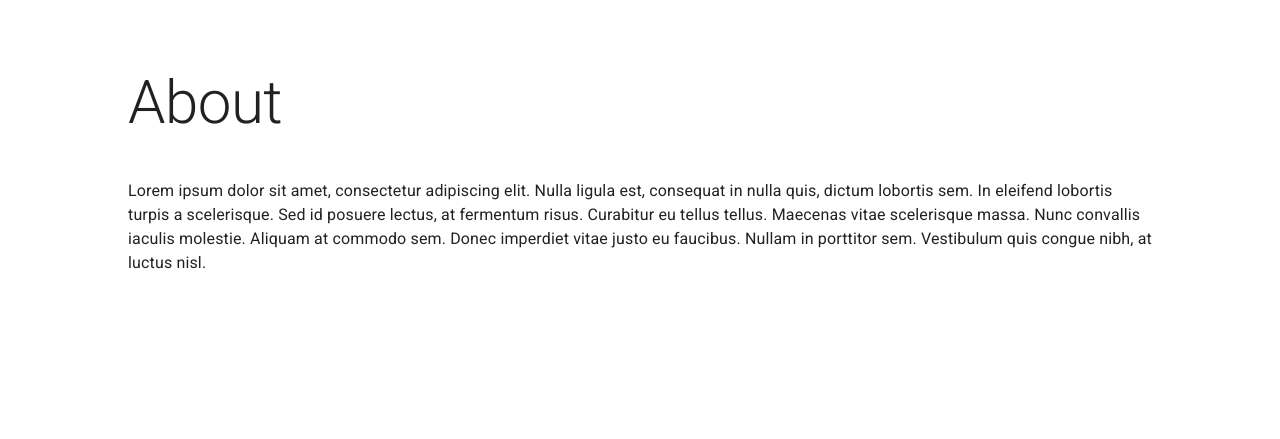
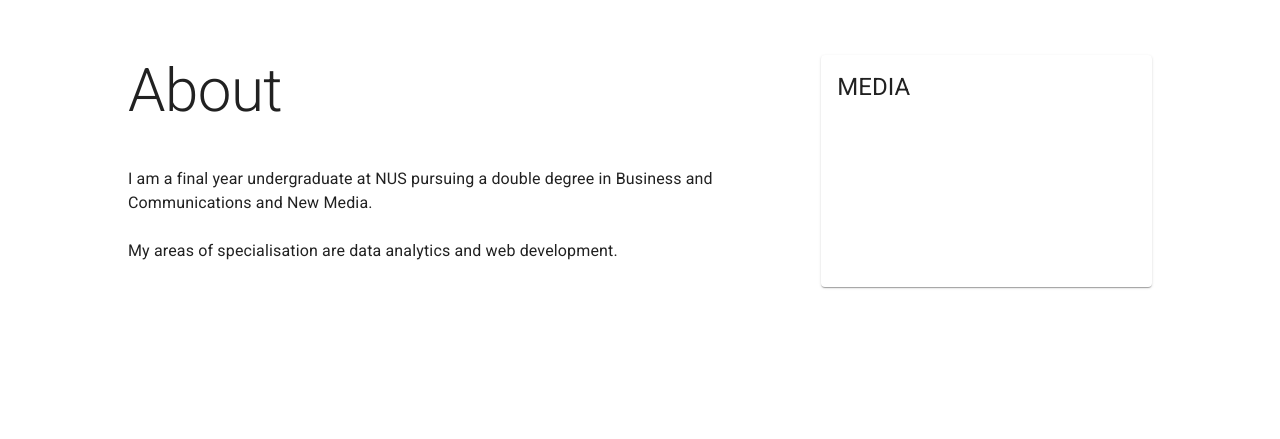
Before and after one commit to derkky/personal-website, a React (Create React App) app: page / in a window 1280 px wide. Shown: the part 1141-1580 px from the top of the page. Built offline with nearby package versions, Linux system fonts and the light colour scheme.

Commit message:
fixed hero, about and projects section

```diff
--- a/src/components/About.js
+++ b/src/components/About.js
@@ -1,33 +1,64 @@
-import { Box, Typography, Stack } from "@mui/material"
+import { Box, Typography, Stack, Card, CardContent, CardHeader, CardMedia } from "@mui/material"
 
 
 const About = () => {
     return (
-        <Stack
-            height="100vh"
+        <Box
             id="about"
-            alignItems="center"
-            justifyContent="center"
-            padding={5}
+            sx={{
+                display: "flex",
+                height: "100vh",
+                alignItems: "center",
+                justifyContent: "center",
+                padding: 5
+            }}
         >
             <Box
-                width="80vw"
+                sx={{
+                    display: "flex",
+                    gap: 4,
+                    width: "80vw",
+                    flexWrap: "wrap-reverse"
+                }}
             >
-                <Typography
-                    variant="h2"
-                    marginBottom={5}
+                <Box
+                    sx={{
+                        minWidth: "500px",
+                        flex: 2,
+                        display: "flex",
+                        flexDirection: "column",
+                    }}
                 >
-                    About
-                </Typography>
-                <Typography
+                    <Typography
+                        variant="h2"
+                        marginBottom={5}
+                    >
+                        About
+                    </Typography>
+
+                    <Typography>
+                        I am a final year undergraduate at NUS pursuing a double degree in Business and Communications and New Media.
+                    </Typography>
+                    <br />
+                    <Typography>
+                        My areas of specialisation are data analytics and web development.
+                    </Typography>
+                    <br />
+                </Box>
+
+                <Card
+                    sx={{
+                        flex: 1,
+                        minWidth: "300px",
+                    }}
                 >
-                    Lorem ipsum dolor sit amet, consectetur adipiscing elit. Nulla ligula est, consequat in nulla quis, dictum lobortis sem. In eleifend lobortis turpis a scelerisque.
-                    Sed id posuere lectus, at fermentum risus. Curabitur eu tellus tellus. Maecenas vitae scelerisque massa. Nunc convallis iaculis molestie. Aliquam at commodo sem.
-                    Donec imperdiet vitae justo eu faucibus. Nullam in porttitor sem. Vestibulum quis congue nibh, at luctus nisl.
-                </Typography>
+                    <CardHeader title="MEDIA" />
+                </Card>
+
             </Box>
 
-        </Stack>
+
+        </Box>
 
     )
 }
--- a/src/components/Hero.js
+++ b/src/components/Hero.js
@@ -3,15 +3,17 @@ import { Box, Typography, Stack } from "@mui/material"
 
 const Hero = () => {
     return (
-        <Stack
-            height="100vh"
-            justifyContent="center"
+        <Box
+            sx={{
+                display: "flex",
+                height: "100vh",
+                justifyContent: "center",
+                alignItems: "center",
+                padding: 5
+            }}
             id="hero"
-            alignItems="center"
-            padding={5}
         >
             <Box
-
             >
                 <Typography
                     variant="h2"
@@ -25,7 +27,7 @@ const Hero = () => {
                 </Typography>
             </Box>
 
-        </Stack>
+        </Box>
 
     )
 }
--- a/src/components/ProjectCard.js
+++ b/src/components/ProjectCard.js
@@ -3,15 +3,15 @@ import { Card, CardHeader, CardContent, Typography } from "@mui/material"
 const ProjectCard = (props) => {
     return (
         <Card
-            sx={{ width: "500px" }}
+            sx={{
+                width: { xs: "80vw", sm: "80vw", md: "38vw" }
+            }}
         >
             <CardHeader
                 title={props.title}
             />
             <CardContent>
-                <Typography>
-                    {props.description}
-                </Typography>
+                {props.description}
             </CardContent>
         </Card>
     )
--- a/src/components/Projects.js
+++ b/src/components/Projects.js
@@ -4,32 +4,46 @@ import ProjectCard from "./ProjectCard.js"
 const Projects = () => {
     return (
 
-        <Stack
-            minHeight="100vh"
+        <Box
             id="projects"
-            alignItems="center"
+            sx={{
+                minHeight: "100vh",
+                display: "flex",
+                justifyContent: "center",
+                padding: 5
+            }}
+        >
+            <Box
+                sx={{
+                    display: "flex",
+                    flexDirection: "column",
+                    width: "80vw"
+                }}
             >
                 <Typography
                     variant="h2"
-                marginY={15}
+                    marginTop={15}
+                    marginBottom={5}
                 >
                     Projects
                 </Typography>
+
                 <Box
                     sx={{
                         display: "flex",
                         flexWrap: "wrap",
-                    justifyContent: "center",
-                    gap: 4
+                        justifyContent: "space-between",
+                        gap: 2
                     }}
                 >
                     <ProjectCard
                         title="Keptan Classifer"
                         description={
                             <>
-                            <p> App which utilises NLP and Random Forest to classify math questions into one of eight categories. </p>
-                            <p> Algorithm developed using Python, sklearn, and NLTK. </p>
-                            <p> App built using Flask and React. </p>
+                                <Typography> App which utilises NLP and Random Forest to classify math questions into one of eight categories. </Typography>
+                                <br />
+                                <Typography> Algorithm developed using Python, sklearn, and NLTK. </Typography>
+                                <Typography> App built using Flask and React. </Typography>
                             </>
                         }
                     />
@@ -38,15 +52,20 @@ const Projects = () => {
                         title="Kommentar"
                         description={
                             <>
-                            <p> App which allows automates text analysis of a given Youtube video's comments. </p>
-                            <p>Built using RShiny. </p>
+                                <Typography> App which allows automates text analysis of a given Youtube video's comments. </Typography>
+                                <br />
+                                <Typography>Built using RShiny. </Typography>
                             </>
                         }
                     />
 
                 </Box>
 
-        </Stack>
+            </Box>
+
+
+
+        </Box>
 
     )
 }
```
Lines whose indentation alone changed are shown as unchanged.
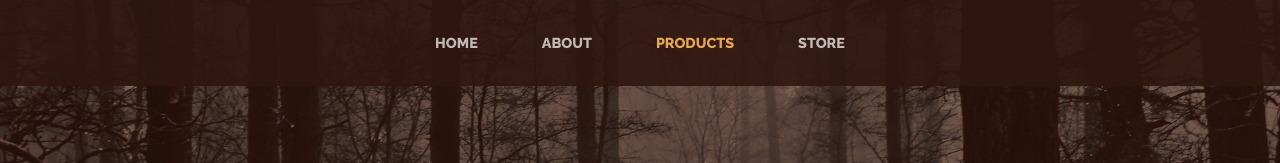
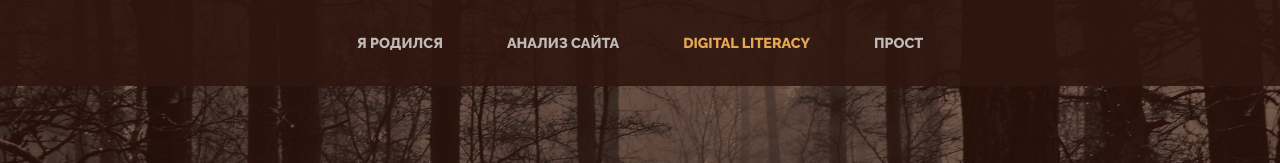
Before and after one commit to utttar/utttar.github.io, a website: page Digital literacy.html in a window 1280 px wide. Shown: the part 274-437 px from the top of the page. Drawn offline with Linux system fonts and the light colour scheme.

Commit message:
Update and rename products.html to Digital literacy.html

```diff
--- a/products.html
+++ b/Digital literacy.html
@@ -39,18 +39,18 @@
       <div class="collapse navbar-collapse" id="navbarResponsive">
         <ul class="navbar-nav mx-auto">
           <li class="nav-item px-lg-4">
-            <a class="nav-link text-uppercase text-expanded" href="index.html">Home
+            <a class="nav-link text-uppercase text-expanded" href="index.html">Я родился
               <span class="sr-only">(current)</span>
             </a>
           </li>
           <li class="nav-item px-lg-4">
-            <a class="nav-link text-uppercase text-expanded" href="about.html">About</a>
+            <a class="nav-link text-uppercase text-expanded" href="Анализ сайта.html">Анализ сайта</a>
           </li>
           <li class="nav-item active px-lg-4">
-            <a class="nav-link text-uppercase text-expanded" href="products.html">Products</a>
+            <a class="nav-link text-uppercase text-expanded" href="Digital literacy.html">Digital literacy</a>
           </li>
           <li class="nav-item px-lg-4">
-            <a class="nav-link text-uppercase text-expanded" href="store.html">Store</a>
+            <a class="nav-link text-uppercase text-expanded" href="Прост.html">Прост</a>
           </li>
         </ul>
       </div>
```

────────

# [Assigned task]
Output each entry above word for word. The pictures stay out.

# [Problem solution]
Before and after one commit to derkky/personal-website, a React (Create React App) app: page / in a window 1280 px wide. Shown: the part 1141-1580 px from the top of the page. Built offline with nearby package versions, Linux system fonts and the light colour scheme.

Commit message:
fixed hero, about and projects section

```diff
--- a/src/components/About.js
+++ b/src/components/About.js
@@ -1,33 +1,64 @@
-import { Box, Typography, Stack } from "@mui/material"
+import { Box, Typography, Stack, Card, CardContent, CardHeader, CardMedia } from "@mui/material"
 
 
 const About = () => {
     return (
-        <Stack
-            height="100vh"
+        <Box
             id="about"
-            alignItems="center"
-            justifyContent="center"
-            padding={5}
+            sx={{
+                display: "flex",
+                height: "100vh",
+                alignItems: "center",
+                justifyContent: "center",
+                padding: 5
+            }}
         >
             <Box
-                width="80vw"
+                sx={{
+                    display: "flex",
+                    gap: 4,
+                    width: "80vw",
+                    flexWrap: "wrap-reverse"
+                }}
             >
-                <Typography
-                    variant="h2"
-                    marginBottom={5}
+                <Box
+                    sx={{
+                        minWidth: "500px",
+                        flex: 2,
+                        display: "flex",
+                        flexDirection: "column",
+                    }}
                 >
-                    About
-                </Typography>
-                <Typography
+                    <Typography
+                        variant="h2"
+                        marginBottom={5}
+                    >
+                        About
+                    </Typography>
+
+                    <Typography>
+                        I am a final year undergraduate at NUS pursuing a double degree in Business and Communications and New Media.
+                    </Typography>
+                    <br />
+                    <Typography>
+                        My areas of specialisation are data analytics and web development.
+                    </Typography>
+                    <br />
+                </Box>
+
+                <Card
+                    sx={{
+                        flex: 1,
+                        minWidth: "300px",
+                    }}
                 >
-                    Lorem ipsum dolor sit amet, consectetur adipiscing elit. Nulla ligula est, consequat in nulla quis, dictum lobortis sem. In eleifend lobortis turpis a scelerisque.
-                    Sed id posuere lectus, at fermentum risus. Curabitur eu tellus tellus. Maecenas vitae scelerisque massa. Nunc convallis iaculis molestie. Aliquam at commodo sem.
-                    Donec imperdiet vitae justo eu faucibus. Nullam in porttitor sem. Vestibulum quis congue nibh, at luctus nisl.
-                </Typography>
+                    <CardHeader title="MEDIA" />
+                </Card>
+
             </Box>
 
-        </Stack>
+
+        </Box>
 
     )
 }
--- a/src/components/Hero.js
+++ b/src/components/Hero.js
@@ -3,15 +3,17 @@ import { Box, Typography, Stack } from "@mui/material"
 
 const Hero = () => {
     return (
-        <Stack
-            height="100vh"
-            justifyContent="center"
+        <Box
+            sx={{
+                display: "flex",
+                height: "100vh",
+                justifyContent: "center",
+                alignItems: "center",
+                padding: 5
+            }}
             id="hero"
-            alignItems="center"
-            padding={5}
         >
             <Box
-
             >
                 <Typography
                     variant="h2"
@@ -25,7 +27,7 @@ const Hero = () => {
                 </Typography>
             </Box>
 
-        </Stack>
+        </Box>
 
     )
 }
--- a/src/components/ProjectCard.js
+++ b/src/components/ProjectCard.js
@@ -3,15 +3,15 @@ import { Card, CardHeader, CardContent, Typography } from "@mui/material"
 const ProjectCard = (props) => {
     return (
         <Card
-            sx={{ width: "500px" }}
+            sx={{
+                width: { xs: "80vw", sm: "80vw", md: "38vw" }
+            }}
         >
             <CardHeader
                 title={props.title}
             />
             <CardContent>
-                <Typography>
-                    {props.description}
-                </Typography>
+                {props.description}
             </CardContent>
         </Card>
     )
--- a/src/components/Projects.js
+++ b/src/components/Projects.js
@@ -4,32 +4,46 @@ import ProjectCard from "./ProjectCard.js"
 const Projects = () => {
     return (
 
-        <Stack
-            minHeight="100vh"
+        <Box
             id="projects"
-            alignItems="center"
+            sx={{
+                minHeight: "100vh",
+                display: "flex",
+                justifyContent: "center",
+                padding: 5
+            }}
+        >
+            <Box
+                sx={{
+                    display: "flex",
+                    flexDirection: "column",
+                    width: "80vw"
+                }}
             >
                 <Typography
                     variant="h2"
-                marginY={15}
+                    marginTop={15}
+                    marginBottom={5}
                 >
                     Projects
                 </Typography>
+
                 <Box
                     sx={{
                         display: "flex",
                         flexWrap: "wrap",
-                    justifyContent: "center",
-                    gap: 4
+                        justifyContent: "space-between",
+                        gap: 2
                     }}
                 >
                     <ProjectCard
                         title="Keptan Classifer"
                         description={
                             <>
-                            <p> App which utilises NLP and Random Forest to classify math questions into one of eight categories. </p>
-                            <p> Algorithm developed using Python, sklearn, and NLTK. </p>
-                            <p> App built using Flask and React. </p>
+                                <Typography> App which utilises NLP and Random Forest to classify math questions into one of eight categories. </Typography>
+                                <br />
+                                <Typography> Algorithm developed using Python, sklearn, and NLTK. </Typography>
+                                <Typography> App built using Flask and React. </Typography>
                             </>
                         }
                     />
@@ -38,15 +52,20 @@ const Projects = () => {
                         title="Kommentar"
                         description={
                             <>
-                            <p> App which allows automates text analysis of a given Youtube video's comments. </p>
-                            <p>Built using RShiny. </p>
+                                <Typography> App which allows automates text analysis of a given Youtube video's comments. </Typography>
+                                <br />
+                                <Typography>Built using RShiny. </Typography>
                             </>
                         }
                     />
 
                 </Box>
 
-        </Stack>
+            </Box>
+
+
+
+        </Box>
 
     )
 }
```
Lines whose indentation alone changed are shown as unchanged.
Before and after one commit to utttar/utttar.github.io, a website: page Digital literacy.html in a window 1280 px wide. Shown: the part 274-437 px from the top of the page. Drawn offline with Linux system fonts and the light colour scheme.

Commit message:
Update and rename products.html to Digital literacy.html

```diff
--- a/products.html
+++ b/Digital literacy.html
@@ -39,18 +39,18 @@
       <div class="collapse navbar-collapse" id="navbarResponsive">
         <ul class="navbar-nav mx-auto">
           <li class="nav-item px-lg-4">
-            <a class="nav-link text-uppercase text-expanded" href="index.html">Home
+            <a class="nav-link text-uppercase text-expanded" href="index.html">Я родился
               <span class="sr-only">(current)</span>
             </a>
           </li>
           <li class="nav-item px-lg-4">
-            <a class="nav-link text-uppercase text-expanded" href="about.html">About</a>
+            <a class="nav-link text-uppercase text-expanded" href="Анализ сайта.html">Анализ сайта</a>
           </li>
           <li class="nav-item active px-lg-4">
-            <a class="nav-link text-uppercase text-expanded" href="products.html">Products</a>
+            <a class="nav-link text-uppercase text-expanded" href="Digital literacy.html">Digital literacy</a>
           </li>
           <li class="nav-item px-lg-4">
-            <a class="nav-link text-uppercase text-expanded" href="store.html">Store</a>
+            <a class="nav-link text-uppercase text-expanded" href="Прост.html">Прост</a>
           </li>
         </ul>
       </div>
```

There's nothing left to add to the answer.